Things you don't think about

Wednesday, June 15, 2011
While rambling around the web looking for something else entirely, I stumbled upon the article  The Unsung Heroes of Biscuit Embossing at the website Edible Geography. The article starts with this:
Interestingly, when the Oreo was first introduced by Nabisco in 1912, it used a much more organic wreath for its emboss, later augmented with two pairs of turtledoves in a 1924 redesign. The contemporary Oreo stamp was introduced in 1952, and it has remained unchanged, and, in the words of Pulitzer Prize-winning architecture critic Paul Goldberger, “the stuff of legend,” ever since.

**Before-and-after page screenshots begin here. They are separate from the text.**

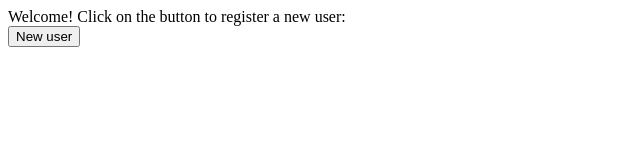
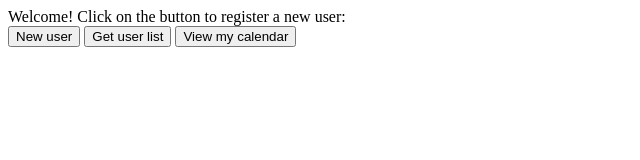
Before and after one commit to jonathanherdt/me310audi2016, a website: page public/index.html in a window 1280 px wide. Shown: the whole page, without its empty margins (0-640 px from the left). Drawn offline with nearby package versions, Linux system fonts and the light colour scheme; no server answers.

Commit message:
add capabilities for returning users to testpage and server (no persistence yet though)

```diff
--- a/index.js
+++ b/index.js
@@ -36,6 +36,10 @@ app.get('/back', function (req, res) {
 		}
 	});
 
+	res.sendFile(__dirname + '/public/googleConnected.html');
+});
+
+app.get('/return', function (req, res) {
 	res.sendFile(__dirname + '/public/googleConnected.html');
 });
 
--- a/public/index.html
+++ b/public/index.html
@@ -14,6 +14,9 @@
 		<h>Welcome! Click on the button to register a new user:</h>
 	</div>
 	<button id="bt_newuser" onclick="buttonClicked()">New user</button>
+	<button id="bt_userlist" onclick="userListClicked()">Get user list</button>
+	<button id="bt_login" onclick="loginClicked()">View my calendar</button>
+
 </body>
 
 </html>
--- a/public/js/startpage.js
+++ b/public/js/startpage.js
@@ -7,6 +7,18 @@ function buttonClicked() {
 	socket.emit("app - create new user");
 }
 
+function userListClicked() {
+	socket.emit("app - get users");
+}
+
+function loginClicked() {
+	window.location.href = 'return';
+}
+
 socket.on('app - go to url', function (url) {
 	window.location.href = url;
 });
+
+socket.on('user list', function (users) {
+	console.log(users);
+});
```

Writing in 1986, to mark the cookie’s seventy-fifth birthday, Goldberger declared that the Oreo “stands as the archetype of its kind, a reminder that cookies are designed as consciously as buildings, and sometimes better.” Comparing the Oreo to its less successful competitor, the Hydrox, Goldberger notes:

Still, it is the Oreo that has become the icon. And after all, it is the more American-looking of the two — its even pattern, however dowdy, has an industrial, stamped-out quality. It might be said to combine homelike decoration with an American love of machine imagery, and in that combination lies a triumph of design.
It first discusses the evolution of the emboss on Oreo cookies, who may have designed it and what it may symbolize. From there it branches into a discussion of the history of embosses on biscuits and the practical reasons for some of the features of an emboss, and eventually the technology and machinery created to mass produce biscuits.

I had never given any thought to the patterns backed into an Oreo cookie. They were just there.

Although it sounds silly in context, the sentence fragment "cookies are designed as consciously as buildings" makes an interesting point. You can say the same thing about virtually any manufactured item. A coin from you pocket, the cup you drink your coffee from, the tile on your floor -- each is a thing you give no thought to, yet the details of them are considerable. As an example, here's the Wikipedia page about the common nail.

If you narrow your focus enough, and concentrate on just a mundane slice of the big picture, it is always amazing how thought through the details are, and how many experts there must be out there. Experts at little and sometimes obscure chunks of knowledge. Things we don't think about.  From time to time, the little things are worth looking at, worth turning over in your hand and carefully considering it, just to remind yourself of that fact.

0 comments: